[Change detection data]
+++

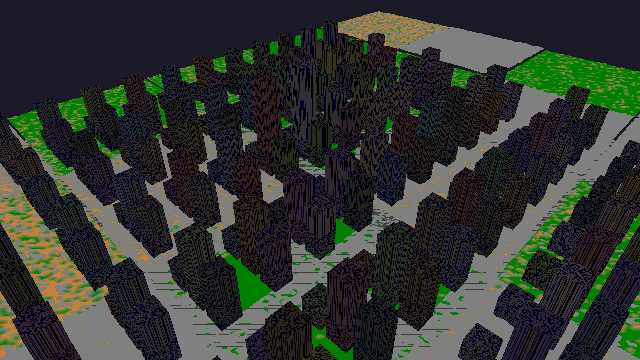
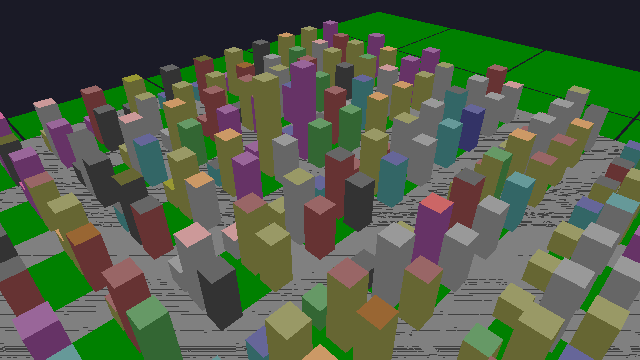
Fix city scene striping and ground layering

diff --git a/citybuilder/rendering/renderer.py b/citybuilder/rendering/renderer.py
@@ -72,6 +72,7 @@ struct VertexOutput {
     @builtin(position) position: vec4f,
     @location(0) color: vec4f,
     @location(1) uv: vec2f,
+    @location(2) normal: vec3f,
 };
 @vertex
 fn vs_main(@location(0) pos: vec3f,
@@ -84,6 +85,7 @@ fn vs_main(@location(0) pos: vec3f,
     output.position = clip;
     output.color = color;
     output.uv = uv;
+    output.normal = normal;
     return output;
 }
 """
@@ -96,12 +98,19 @@ struct FragmentOutput {
 };
 @fragment
 fn fs_main(@location(0) color: vec4f,
-           @location(1) uv: vec2f) -> FragmentOutput {
+           @location(1) uv: vec2f,
+           @location(2) normal: vec3f) -> FragmentOutput {
+    // Keep the texture binding alive for the data-driven material path, but
+    // use a readable low-frequency palette for the first playable scene.
+    // Sampling the tiled placeholder directly made every facade collapse into
+    // dense diagonal stripes at the game's low internal resolution.
     var texel = textureSample(tex_array, tex_sampler, uv, 0);
-    var levels = 4.0;
-    var quantized = floor(texel.rgb * levels) / levels;
+    var light = max(dot(normalize(normal), normalize(vec3f(-0.45, 0.85, 0.25))), 0.25);
+    var base = color.rgb * (0.55 + 0.45 * light);
+    var levels = 5.0;
+    var quantized = floor(base * levels) / levels;
     var output: FragmentOutput;
-    output.color = vec4f(quantized * color.rgb, color.a * texel.a);
+    output.color = vec4f(quantized, color.a * texel.a);
     return output;
 }
 """
@@ -229,10 +238,14 @@ def _segment_ribbon(seg, steps: int = 12, width: float = 6.0):
         nx, nz = tz, -tx  # normal
         color = (0.5, 0.5, 0.5, 1.0)  # gray road
         # quad: p0-left, p0-right, p1-right, p1-left
-        v00 = add(p0[0] - nx * half, 0.0, p0[1] - nz * half, *color)
-        v01 = add(p0[0] + nx * half, 0.0, p0[1] + nz * half, *color)
-        v11 = add(p1[0] + nx * half, 0.0, p1[1] + nz * half, *color)
-        v10 = add(p1[0] - nx * half, 0.0, p1[1] - nz * half, *color)
+        # Keep roads decisively above the flat terrain surface.  Drawing both
+        # at y=0 makes the depth buffer alternate between the two coplanar
+        # meshes, producing the long diagonal/zebra artifacts seen in-game.
+        road_y = 0.16
+        v00 = add(p0[0] - nx * half, road_y, p0[1] - nz * half, *color)
+        v01 = add(p0[0] + nx * half, road_y, p0[1] + nz * half, *color)
+        v11 = add(p1[0] + nx * half, road_y, p1[1] + nz * half, *color)
+        v10 = add(p1[0] - nx * half, road_y, p1[1] - nz * half, *color)
         idx.extend([v00, v01, v11, v00, v11, v10])
     vertices = np.array(verts, dtype=np.float32).reshape(-1, 7)
     indices = np.array(idx, dtype=np.uint32)
@@ -358,8 +371,10 @@ class Renderer:
                       "targets": [{"format": "bgra8unorm"}]},
             primitive={"topology": "triangle-list"},
             depth_stencil={"format": "depth24plus",
-                            "depth_write_enabled": True,
-                            "depth_compare": "less"},
+                            # Crossing ribbons occupy the same plane at
+                            # intersections, so roads are an overlay layer.
+                            "depth_write_enabled": False,
+                            "depth_compare": "always"},
         )
 
         bs = device.create_shader_module(

diff --git a/citybuilder/worldgen/__init__.py b/citybuilder/worldgen/__init__.py
@@ -18,10 +18,16 @@ def generate_chunk(cx: int, cy: int, seed: int, chunk_size: int = 64) -> np.ndar
 
     h = int(hashlib.sha256(f"{seed}:{cx}:{cy}".encode()).hexdigest()[:16], 16)
     rng = np.random.default_rng(h % (2**32))
-    # Smooth-ish placeholder terrain: a few sine waves + noise.
+    # Keep the first playable city on a stable ground plane.  The earlier
+    # placeholder varied from below zero to almost two world units, while
+    # roads and building foundations were flat; that caused roads to dive in
+    # and out of the terrain and read as diagonal geometry corruption.  Leave
+    # only a gentle variation for a little visual breakup until roads can
+    # conform to a fully featured heightmap.
     xs = np.linspace(0, 4, chunk_size, dtype=np.float32)
     ys = np.linspace(0, 4, chunk_size, dtype=np.float32)
     X, Y = np.meshgrid(xs, ys)
-    hmap = (np.sin(X + h * 0.01) + np.cos(Y * 1.3 + h * 0.01)) * 0.5 + 0.5
-    hmap += 0.2 * rng.normal(size=(chunk_size, chunk_size)).astype(np.float32)
+    waves = (np.sin(X + h * 0.01) + np.cos(Y * 1.3 + h * 0.01)) * 0.5
+    hmap = 0.08 + 0.025 * waves
+    hmap += 0.01 * rng.normal(size=(chunk_size, chunk_size)).astype(np.float32)
     return hmap.astype(np.float32)

diff --git a/tests/test_chunks.py b/tests/test_chunks.py
@@ -20,6 +20,14 @@ def test_chunk_different_seed_different_heightmap():
                               m2.ensure(0, 0).heightmap)
 
 
+def test_placeholder_ground_stays_below_road_overlay():
+    chunk = ChunkManager(seed=42, chunk_size=32).ensure(0, 0)
+    # The first playable scene uses flat roads at y=0.16.  Keep placeholder
+    # terrain below that layer until roads can conform to real terrain.
+    assert float(chunk.heightmap.min()) > 0.0
+    assert float(chunk.heightmap.max()) < 0.16
+
+
 def test_update_loads_around_camera():
     import numpy as np
     m = ChunkManager(seed=7, chunk_size=16, max_chunks=100)
@@ -56,4 +64,3 @@ def test_chunk_mesh_world_offset():
     # first vertex = lower-left corner of the chunk
     assert verts[0, 0] == 8.0   # x = cx*size
     assert verts[0, 2] == 16.0  # z = cy*size
-

diff --git a/PROGRESS.md b/PROGRESS.md
@@ -11,13 +11,15 @@
 - Implemented independent per-chunk static terrain GPU meshes. Each visible chunk has its own vertex/index buffers and draw call, so future streaming edits need not invalidate the entire terrain scene.
 - Expanded the deterministic demo to an 84-segment 7x7 road grid with 216 varied procedural buildings across the blocks.
 - Fixed the interactive debug overlay: the bitmap HUD was incorrectly mapped over a fullscreen quad, stretching green glyphs and pixels across the scene. It now renders only the written bitmap region at crisp 2x scale in the top-left.
-- Current automated result: 46 tests passed, screenshots rendered at 0°, 45°, and 90°, and the 12-angle rotation sweep passed. `scripts/check_all.sh` passes.
+- Replaced the tiled placeholder facade texture in the first scene with readable banded building colors and face lighting; the texture binding remains available for later material work.
+- Stabilized the first playable ground layer: placeholder terrain is kept below the road overlay, roads are lifted above terrain, and road depth writes are disabled so grid intersections do not fight in the depth buffer.
+- Exercised the real interactive RenderCanvas loop under a virtual X display without runtime errors. Current automated result: 47 tests passed, screenshots rendered at 0°, 45°, and 90°, and the 12-angle rotation sweep passed. `scripts/check_all.sh` passes.
 
 ## Broken
 
 - The dense demo is a static showcase; zoning-driven growth and citizen simulation are not yet connected to the visible buildings.
-- The interactive presentation still needs the M1 visual pass: outlines, banded lighting, palette lookup, texel snapping, and a player-facing HUD rather than only debug counters.
-- GUI window mapping remains compositor-dependent; headless rendering is the reliable verification path in this environment.
+- The interactive presentation still needs the remaining M1 visual pass: outlines, palette lookup, texel snapping, and a player-facing HUD rather than only debug counters.
+- GUI window capture remains compositor-dependent; the interactive loop is smoke-tested under Xvfb and headless screenshots remain the reliable visual evidence in this environment.
 - M1.5 features are not implemented: terraforming, water/rivers, world-generation settings, per-city saves, and the map editor.
 - Building placement mode is currently a keyboard toggle only; it does not yet place a building from a mouse ghost preview.
 

diff --git a/docs/rendering-research.md b/docs/rendering-research.md
@@ -1,0 +1,10 @@
+# Rendering references used for the visual correction
+
+The current renderer was compared against these open-source projects on 2026-11-14:
+
+- [3d.city README](https://github.com/lo-th/3d.city) describes a 3D city builder using Three.js/WebGL2/WebGPU, custom shaders, textures, and 3D models. It separates the simulation engine from rendering through a worker boundary.
+- [OpenTTD `viewport.cpp`](https://raw.githubusercontent.com/OpenTTD/OpenTTD/master/src/viewport.cpp) shows a deliberate viewport transform and row/column traversal for landscape tiles. It computes visible map coordinates, draws the ground in deterministic order, then handles buildings and sortable sprites separately.
+- [OpenTTD `viewport_func.h`](https://raw.githubusercontent.com/OpenTTD/OpenTTD/master/src/viewport_func.h) exposes explicit viewport zoom, screen-to-tile translation, and sortable 3D sprite submission APIs.
+- [Unknown Horizons README](https://github.com/unknown-horizons/unknown-horizons) describes a 2D city-building/RTS architecture using a dedicated engine and data-driven content; it is useful as a separation-of-simulation-and-presentation reference, but not as a direct 3D renderer model.
+
+The relevant implementation lessons are: keep the ground representation stable and ordered, keep buildings as distinct depth-tested objects, make camera/viewport transforms explicit, and avoid high-frequency textures as a substitute for a readable pixel-art material. The user-provided screenshot showed long diagonal geometry/texture strips, so the first code correction targets the building material rather than adding more post-processing.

+++

REQUIRED ACTION: Lines to set down from above: the line with "nx, nz = tz, -tx", the line with "Keep the first", and every line between, each exactly as written.

RESPONSE TO THE TASK:
         nx, nz = tz, -tx  # normal
         color = (0.5, 0.5, 0.5, 1.0)  # gray road
         # quad: p0-left, p0-right, p1-right, p1-left
-        v00 = add(p0[0] - nx * half, 0.0, p0[1] - nz * half, *color)
-        v01 = add(p0[0] + nx * half, 0.0, p0[1] + nz * half, *color)
-        v11 = add(p1[0] + nx * half, 0.0, p1[1] + nz * half, *color)
-        v10 = add(p1[0] - nx * half, 0.0, p1[1] - nz * half, *color)
+        # Keep roads decisively above the flat terrain surface.  Drawing both
+        # at y=0 makes the depth buffer alternate between the two coplanar
+        # meshes, producing the long diagonal/zebra artifacts seen in-game.
+        road_y = 0.16
+        v00 = add(p0[0] - nx * half, road_y, p0[1] - nz * half, *color)
+        v01 = add(p0[0] + nx * half, road_y, p0[1] + nz * half, *color)
+        v11 = add(p1[0] + nx * half, road_y, p1[1] + nz * half, *color)
+        v10 = add(p1[0] - nx * half, road_y, p1[1] - nz * half, *color)
         idx.extend([v00, v01, v11, v00, v11, v10])
     vertices = np.array(verts, dtype=np.float32).reshape(-1, 7)
     indices = np.array(idx, dtype=np.uint32)
@@ -358,8 +371,10 @@ class Renderer:
                       "targets": [{"format": "bgra8unorm"}]},
             primitive={"topology": "triangle-list"},
             depth_stencil={"format": "depth24plus",
-                            "depth_write_enabled": True,
-                            "depth_compare": "less"},
+                            # Crossing ribbons occupy the same plane at
+                            # intersections, so roads are an overlay layer.
+                            "depth_write_enabled": False,
+                            "depth_compare": "always"},
         )
 
         bs = device.create_shader_module(

diff --git a/citybuilder/worldgen/__init__.py b/citybuilder/worldgen/__init__.py
@@ -18,10 +18,16 @@ def generate_chunk(cx: int, cy: int, seed: int, chunk_size: int = 64) -> np.ndar
 
     h = int(hashlib.sha256(f"{seed}:{cx}:{cy}".encode()).hexdigest()[:16], 16)
     rng = np.random.default_rng(h % (2**32))
-    # Smooth-ish placeholder terrain: a few sine waves + noise.
+    # Keep the first playable city on a stable ground plane.  The earlier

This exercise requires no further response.